Businesses Hit Hard by Coronavirus Claw Back Jobs -- Update
|07/02/2020 | 12:07pm|
By Eric Morath and Danny Dougherty
WASHINGTON -- The two industries that suffered the most job loss because of the coronavirus pandemic and related shutdowns -- hospitality and retail -- saw the strongest gains the past two months as the U.S. economic engine restarted.
Still, those industries -- and employers more broadly -- are far from replacing all the jobs lost since February. And bars, restaurants, hotels and stores are particularly vulnerable to renewed layoffs because a recent spike in coronavirus cases in several states is causing governors to halt or roll back reopening plans.
Employment in leisure and hospitality increased by 2.1 million in June, the Labor Department said Thursday, accounting for about 40% of the overall gain in payrolls last month. Restaurants and bars were the driver, gaining about 1.5 million jobs for the second straight month. Despite the increases, total employment in food services and bars is down by 3.1 million since February.
Retailers added 740,000 jobs last month after hiring a net 372,000 in May. That shows reopening of main streets and malls is offsetting job cuts announced by some national chains. Still, the combined increase the past two months is less than half the 2.4 million jobs the sector lost in March and April.
The overall employment gain of 4.8 million in June, the most in records back to 1939, was reflected in sizable increases in most major industry categories, including health care, manufacturing and personal services, such as barber shops and nail salons
"Normally we should be celebrating a gain of 4.8 million jobs, but there are dark clouds ahead of us dashing hope of a V-shaped recovery," said Sung Won Sohn, an economist at Loyola Marymount University.
The surveys for the June report capture the labor market in the middle of the month. More recent data shows restaurant seating in several large cities declined at the end of June and credit-card spending eased, he said. Mr. Sohn said that suggested consumers, the driving force behind the U.S. economy, started to grow cautious as cases increased.
Total employment in June was down 14.7 million, or 9.6%, from February's pre-pandemic level.
Employers will add jobs in July, but at a slower pace, said Roiana Reid, an economist at Berenberg Capital Markets.
The June report reflects the first half of the month "when state reopenings were progressing quite smoothly across the country," while missing recent closures, she wrote in a note to clients. "We expect a smaller but still strong increase in nonfarm payrolls in July as other states that have flattened the curve continue to progress to new phases of their reopenings"
Unemployment fell across racial and gender groups in June, though the decline was uneven. The jobless rate for white workers fell 2.3 percentage points to 10.1% in June. The unemployment rate for Black workers decreased 1.4 percentage points to 15.4%. The rate for Hispanic workers fell below that of Black workers, declining 3.1 percentage points to 14.5%

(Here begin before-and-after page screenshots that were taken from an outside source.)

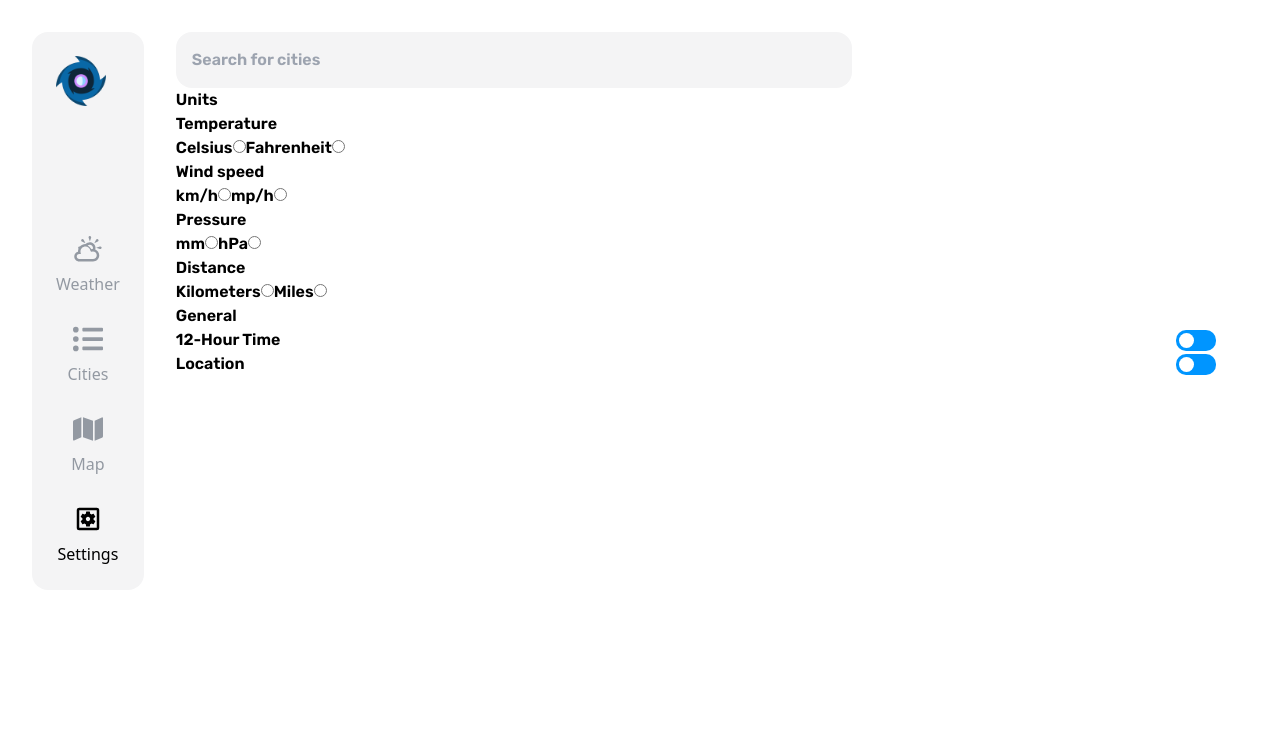
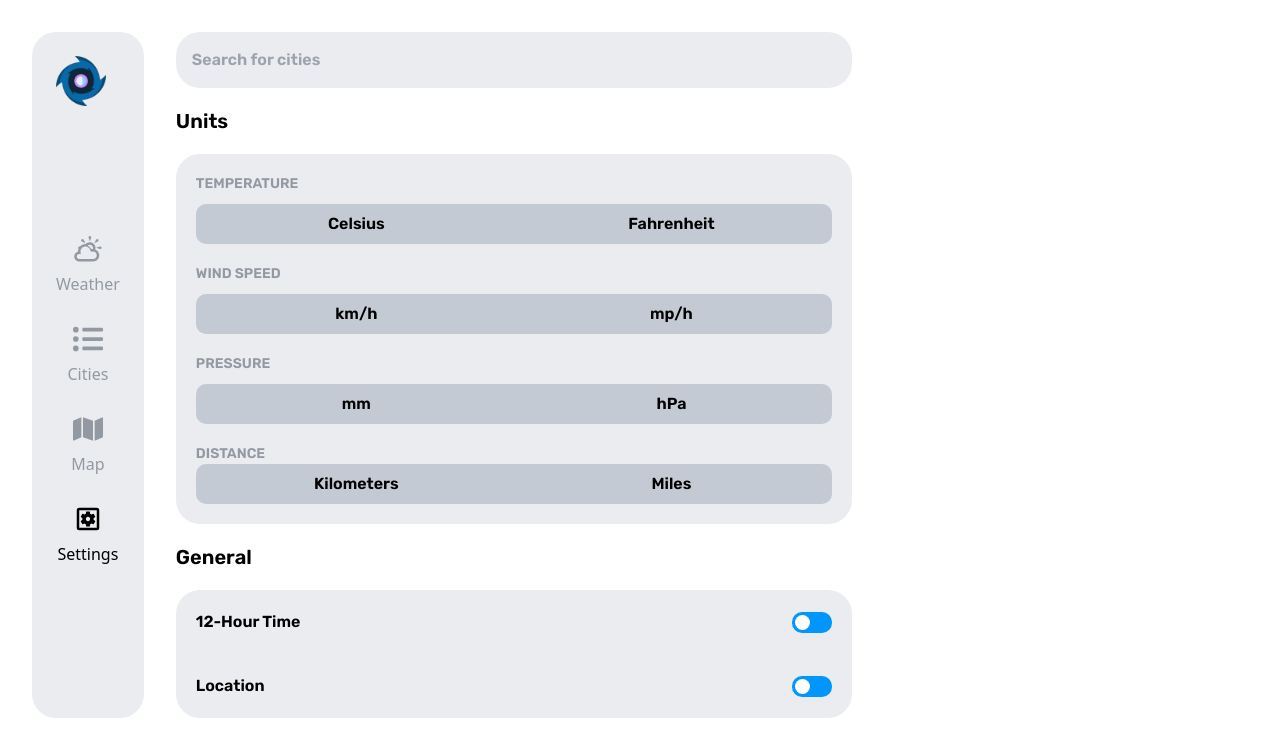
Before and after one commit to ThisNarciss/cyclone, a Next.js app: page /settings in a window 1280 px wide. Shown: the top 756 px of the page. Built offline with nearby package versions, Linux system fonts and the light colour scheme.

Commit message:
styles: add radio btn style

```diff
--- a/src/components/air-conditions/AirConditions.tsx
+++ b/src/components/air-conditions/AirConditions.tsx
@@ -34,7 +34,7 @@ export const AirConditions: FC<IProps> = ({
   }, []);
 
   return (
-    <section className="col-start-1  row-start-3 rounded-2xl bg-zinc-100 px-6 py-6">
+    <section className="col-start-1  row-start-3 rounded-[24px] bg-[var(--second-bg-color)] px-6 py-6">
       <div className="mb-6 flex items-center justify-between ">
         <h2 className="text-sm  uppercase text-gray">Air conditions</h2>
         <Link
--- a/src/components/cities-list/CitiesList.tsx
+++ b/src/components/cities-list/CitiesList.tsx
@@ -16,7 +16,7 @@ export const CitiesList: FC<IProps> = ({
   cities,
   onClick,
   id,
-  itemStyle = "flex w-[845px] cursor-pointer items-center justify-between gap-[40px] rounded-2xl  px-[40px] py-[30px]",
+  itemStyle = "flex w-[845px] cursor-pointer items-center justify-between gap-[40px] rounded-[24px]  px-[40px] py-[30px]",
 }) => {
   return (
     <ul className="flex flex-col gap-[10px]">
--- a/src/components/layout/SharedLayout.tsx
+++ b/src/components/layout/SharedLayout.tsx
@@ -39,7 +39,7 @@ export const SharedLayout: FC<IProps> = ({ children }) => {
       <div className="container mx-auto flex flex-row-reverse px-8 py-8">
         <div className={`container px-8 ${rubik.className}`}>
           <header className="w-[65%]">
-            <div className="rounded-2xl bg-zinc-100 px-4 py-4">
+            <div className="rounded-[24px] bg-[var(--second-bg-color)] px-4 py-4">
               <label>
                 <input
                   onChange={handleChange}
@@ -54,7 +54,7 @@ export const SharedLayout: FC<IProps> = ({ children }) => {
           </header>
           <main>{children}</main>
         </div>
-        <aside className="float-left flex flex-col rounded-2xl bg-zinc-100 px-6 py-6">
+        <aside className="float-left flex flex-col rounded-[24px] bg-[var(--second-bg-color)] px-6 py-6">
           <Image
             className="mb-32"
             src="/images/logotype.png"
--- a/src/components/screen/home/Home.tsx
+++ b/src/components/screen/home/Home.tsx
@@ -110,7 +110,7 @@ export const Home: FC<IProps> = ({ weather }) => {
           }}
         />
 
-        <section className="col-start-1 row-start-2 rounded-2xl bg-zinc-100 px-6 py-6">
+        <section className="col-start-1 row-start-2 rounded-[24px] bg-[var(--second-bg-color)] px-6 py-6">
           <h2 className="mb-6 text-sm uppercase text-gray">
             Today&apos;s forecast
           </h2>
--- a/src/components/screen/home/information/MoreInfo.tsx
+++ b/src/components/screen/home/information/MoreInfo.tsx
@@ -56,13 +56,13 @@ export const MoreInfo = () => {
           forecastWeather={forecastWeather}
         />
         <TodaysForecast
-          sectionStyles="col-start-2 row-start-1 rounded-2xl  px-6 py-6"
+          sectionStyles="col-start-2 row-start-1 rounded-[24px]  px-6 py-6"
           forecastday={forecastWeather}
         />
 
         <SevenDays
           forecastday={forecastWeather}
-          sectionStyles="col-start-2 row-start-2 row-end-3 rounded-2xl px-6 py-6 text-[rgb(var(--second-text-color))]"
+          sectionStyles="col-start-2 row-start-2 row-end-3 rounded-[24px] px-6 py-6 text-[rgb(var(--second-text-color))]"
         />
       </div>
     </div>
--- a/src/components/screen/map/Map.tsx
+++ b/src/components/screen/map/Map.tsx
@@ -72,7 +72,7 @@ export const Map = () => {
 
   return (
     <div className="mt-[20px] flex items-start gap-[20px]">
-      <div className=" h-[800px] w-[65%]  overflow-hidden rounded-2xl">
+      <div className=" h-[800px] w-[65%]  overflow-hidden rounded-[24px]">
         <GoogleMap handleMapClick={handleMapClick} markers={markers} />
       </div>
       {Boolean(weatherData.length) && (
@@ -83,7 +83,7 @@ export const Map = () => {
                 id={`${idx}`}
                 key={idx}
                 onClick={onItemClick}
-                className={`flex w-[100%] cursor-pointer items-center justify-between gap-[40px] rounded-2xl  bg-[var(--second-bg-color)] px-[20px]  py-[10px]
+                className={`flex w-[100%] cursor-pointer items-center justify-between gap-[40px] rounded-[24px]  bg-[var(--second-bg-color)] px-[20px]  py-[10px]
                 `}
               >
                 <div className="flex items-center gap-[20px]">
--- a/src/components/screen/search-cities/SearchCities.tsx
+++ b/src/components/screen/search-cities/SearchCities.tsx
@@ -46,7 +46,7 @@ export const SearchCity = () => {
           <CitiesList
             cities={searchCityData}
             id={id}
-            itemStyle="flex w-[845px] cursor-pointer items-center justify-between gap-[40px] rounded-2xl  px-[20px] py-[10px]"
+            itemStyle="flex w-[845px] cursor-pointer items-center justify-between gap-[40px] rounded-[24px]  px-[20px] py-[10px]"
             onClick={onItemClick}
           />
         )}
--- a/src/components/screen/settings-page/Settings.tsx
+++ b/src/components/screen/settings-page/Settings.tsx
@@ -26,10 +26,11 @@ export const Settings = () => {
       return null;
     }
   });
-  const [isLocOn, setIsLocOn] = useState(false);
-  const [isTwelveHourOn, setIsTwelveHourOn] = useState(false);
+
+  const [isClient, setIsClient] = useState(false);
 
   useEffect(() => {
+    setIsClient(true);
     localStorage.setItem("units", JSON.stringify(units));
     localStorage.setItem("general", JSON.stringify(general));
   }, [units, general]);
@@ -45,110 +46,191 @@ export const Settings = () => {
   };
 
   const onBtnLocClick = () => {
-    if (isLocOn) {
-      setIsLocOn(false);
+    if (general?.isLocOn) {
       setGeneral((prevState) => ({ ...prevState, isLocOn: false }));
     } else {
-      setIsLocOn(true);
       setGeneral((prevState) => ({ ...prevState, isLocOn: true }));
     }
   };
   const onBtnTwelveHourClick = () => {
-    if (isTwelveHourOn) {
-      setIsTwelveHourOn(false);
+    if (general?.isTwelveHourOn) {
       setGeneral((prevState) => ({ ...prevState, isTwelveHourOn: false }));
     } else {
-      setIsTwelveHourOn(true);
       setGeneral((prevState) => ({ ...prevState, isTwelveHourOn: true }));
     }
   };
 
   return (
-    <section>
-      <div>
-        <h2>Units</h2>
-        <p>Temperature</p>
-        <label>
-          Celsius
+    isClient && (
+      <section className="w-[65%] pt-[20px]">
+        <h2 className="mb-[20px] text-[20px] font-[600] leading-[1.3]">
+          Units
+        </h2>
+        <div className="mb-[20px]  rounded-[24px] bg-[var(--second-bg-color)] p-[20px]">
+          <p className="mb-[10px] text-[14px] font-[600] uppercase leading-[1.43] text-[#9399a2]">
+            Temperature
+          </p>
+          <div className="mb-[20px] flex items-center justify-between rounded-[10px] bg-[#c4cad3] p-[3px]">
+            <label className="w-[50%]">
               <input
+                className="hidden"
                 onChange={handleInputChange}
                 type="radio"
                 name="temp"
                 value="_c"
+                checked={units?.temp === "_c"}
               />
+              <p
+                className={`rounded-[10px] p-[5px] text-center ${
+                  units?.temp === "_c" ? "bg-[#dde0e4]" : ""
+                }`}
+              >
+                Celsius
+              </p>
             </label>
-        <label>
-          Fahrenheit
+            <label className="w-[50%]">
               <input
+                className="hidden"
                 onChange={handleInputChange}
                 type="radio"
                 name="temp"
                 value="_f"
+                checked={units?.temp === "_f"}
               />
+              <p
+                className={`rounded-[10px] p-[5px] text-center ${
+                  units?.temp === "_f" ? "bg-[#dde0e4]" : ""
+                }`}
+              >
+                Fahrenheit
+              </p>
             </label>
+          </div>
 
-        <p>Wind speed</p>
-        <label>
-          km/h
+          <p className="mb-[10px] text-[14px] font-[600] uppercase leading-[1.43] text-[#9399a2]">
+            Wind speed
+          </p>
+          <div className="mb-[20px] flex items-center justify-between rounded-[10px] bg-[#c4cad3] p-[3px]">
+            <label className="w-[50%]">
               <input
+                className="hidden"
                 onChange={handleInputChange}
                 type="radio"
                 name="speed"
                 value="_kph"
+                checked={units?.speed === "_kph"}
               />
+              <p
+                className={`rounded-[10px] p-[5px] text-center ${
+                  units?.speed === "_kph" ? "bg-[#dde0e4]" : ""
+                }`}
+              >
+                km/h
+              </p>
             </label>
-        <label>
-          mp/h
+            <label className="w-[50%]">
               <input
+                className="hidden"
                 onChange={handleInputChange}
                 type="radio"
                 name="speed"
                 value="_mph"
+                checked={units?.speed === "_mph"}
               />
+              <p
+                className={`rounded-[10px] p-[5px] text-center ${
+                  units?.speed === "_mph" ? "bg-[#dde0e4]" : ""
+                }`}
+              >
+                mp/h
+              </p>
             </label>
-        <p>Pressure</p>
-        <label>
-          mm
+          </div>
+          <p className="mb-[10px] text-[14px] font-[600] uppercase leading-[1.43] text-[#9399a2]">
+            Pressure
+          </p>
+          <div className="mb-[20px] flex items-center justify-between rounded-[10px] bg-[#c4cad3] p-[3px]">
+            <label className="w-[50%]">
               <input
+                className="hidden"
                 onChange={handleInputChange}
                 type="radio"
                 name="pressure"
                 value="_in"
+                checked={units?.pressure === "_in"}
               />
+              <p
+                className={`rounded-[10px] p-[5px] text-center ${
+                  units?.pressure === "_in" ? "bg-[#dde0e4]" : ""
+                }`}
+              >
+                mm
+              </p>
             </label>
-        <label>
-          hPa
+            <label className="w-[50%]">
               <input
+                className="hidden"
                 onChange={handleInputChange}
                 type="radio"
                 name="pressure"
                 value="_mb"
+                checked={units?.pressure === "_mb"}
               />
+              <p
+                className={`rounded-[10px] p-[5px] text-center ${
+                  units?.pressure === "_mb" ? "bg-[#dde0e4]" : ""
+                }`}
+              >
+                hPa
+              </p>
             </label>
-        <p>Distance</p>
-        <label>
-          Kilometers
+          </div>
+          <p className="text-[14px] font-[600] uppercase leading-[1.43] text-[#9399a2]">
+            Distance
+          </p>
+          <div className="flex items-center justify-between rounded-[10px] bg-[#c4cad3] p-[3px]">
+            <label className="w-[50%]">
               <input
+                className="hidden"
                 onChange={handleInputChange}
                 type="radio"
                 name="distance"
                 value="_km"
+                checked={units?.distance === "_km"}
               />
+              <p
+                className={`rounded-[10px] p-[5px] text-center ${
+                  units?.distance === "_km" ? "bg-[#dde0e4]" : ""
+                }`}
+              >
+                Kilometers
+              </p>
             </label>
-        <label>
-          Miles
+            <label className="w-[50%]">
               <input
+                className="hidden"
                 onChange={handleInputChange}
                 type="radio"
                 name="distance"
                 value="_miles"
+                checked={units?.distance === "_miles"}
               />
+              <p
+                className={`rounded-[10px] p-[5px] text-center ${
+                  units?.distance === "_miles" ? "bg-[#dde0e4]" : ""
+                }`}
+              >
+                Miles
+              </p>
             </label>
           </div>
+        </div>
+        <h2 className="mb-[20px] text-[20px] font-[600] leading-[1.3]">
+          General
+        </h2>
         <div>
-        <h2>General</h2>
-        <ul>
-          <li className="flex items-center justify-between">
+          <ul className="rounded-[24px] bg-[var(--second-bg-color)]">
+            <li className="flex items-center justify-between  p-[20px]">
               <h3>12-Hour Time</h3>
               <button
                 className="flex w-[40px] flex-col rounded-[10px] bg-[#0095ff] p-[3px] transition-transform duration-300 ease-linear"
@@ -156,12 +238,14 @@ export const Settings = () => {
               >
                 <div
                   className={`${
-                  isTwelveHourOn ? "translate-x-[130%]" : "translate-x-0"
+                    general?.isTwelveHourOn
+                      ? "translate-x-[130%]"
+                      : "translate-x-0"
                   } h-[15px] w-[15px] rounded-[50%] bg-[#FFFFFF] transition-transform duration-100 ease-linear`}
                 ></div>
               </button>
             </li>
-          <li className="flex items-center justify-between">
+            <li className="flex items-center justify-between p-[20px]">
               <h3>Location</h3>
               <button
                 className="w-[40px] rounded-[10px] bg-[#0095ff] p-[3px]"
@@ -169,7 +253,7 @@ export const Settings = () => {
               >
                 <div
                   className={`${
-                  isLocOn ? "translate-x-[130%]" : "translate-x-0"
+                    general?.isLocOn ? "translate-x-[130%]" : "translate-x-0"
                   } h-[15px] w-[15px] rounded-[50%] bg-[#FFFFFF] transition-transform duration-100 ease-linear`}
                 ></div>
               </button>
@@ -177,5 +261,6 @@ export const Settings = () => {
           </ul>
         </div>
       </section>
+    )
   );
 };
--- a/src/components/sevenday-forecast/SevenDay.tsx
+++ b/src/components/sevenday-forecast/SevenDay.tsx
@@ -22,7 +22,7 @@ type CurrentKey = keyof Day;
 export const SevenDays: FC<IProps> = ({
   forecastday,
   bgColor = "bg-[var(--second-bg-color)]",
-  sectionStyles = "col-start-2 row-start-1 row-end-4 rounded-2xl px-6 py-6 text-[rgb(var(--second-text-color))]",
+  sectionStyles = "col-start-2 row-start-1 row-end-4 rounded-[24px] px-6 py-6 text-[rgb(var(--second-text-color))]",
 }) => {
   const [units, setUnits] = useState<Items | null>(null);
 
--- a/src/components/todays/TodaysForecast.tsx
+++ b/src/components/todays/TodaysForecast.tsx
@@ -25,8 +25,8 @@ type General = {
 };
 
 export const TodaysForecast: FC<IProps> = ({
-  bgColor = "bg-zinc-100",
-  sectionStyles = "col-start-1 row-start-2 rounded-2xl px-6 py-6",
+  bgColor = "bg-[var(--second-bg-color)]",
+  sectionStyles = "col-start-1 row-start-2 rounded-[24px] px-6 py-6",
   forecastday,
 }) => {
   const [units, setUnits] = useState<Items | null>(null);
--- a/src/styles/globals.css
+++ b/src/styles/globals.css
@@ -4,10 +4,10 @@
 
 :root {
   --foreground-rgb: 0, 0, 0;
+  --second-bg-color: #eaecef;
   --background-start-rgb: 214, 219, 220;
   --background-end-rgb: 255, 255, 255;
   --first-bg-color: rgb(255, 255, 255);
-  --second-bg-color: rgb(244, 244, 245);
   --second-text-color: 147, 153, 162;
 }
 
```
Also changed, not shown: src/components/detailed-info/DetailedInfo.tsx (+8 -8 lines). Lines whose indentation alone changed are shown as unchanged.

The jobless rate for men declined to 10.6% from 12.2% in May. The rate for women was 11.7% in June versus 14.5% the prior month. The still elevated rate for women is consistent with women holding more jobs in the hard-hit restaurant and retail sectors.
The Labor Department said the overall unemployment rate of 11.1% is still an undercount because some workers were misclassified as employed, but absent from work, when they should have been counted as unemployed, on temporary layoff.
Had the error, which has occurred since March, not happened, June's unemployment rate would have been about 1 percentage point higher than reported.
"The degree of misclassification declined considerably in June," Bureau of Labor Statistics Commissioner William Beach said. He added the government is continuing to investigate the error and take steps to address the issue.
Thursday's report showed the share of unemployed workers on temporary layoff, meaning they expect to return to the same job within six months, remained historically high at 60% in June, but was down from an April peak of 78%.
That reflects that some layoffs that appeared temporary early in the spring have become permanent separations. However, it also shows that the number of Americans entering or re-entering the labor market is rising again.
Write to Eric Morath at firstname.lastname@example.org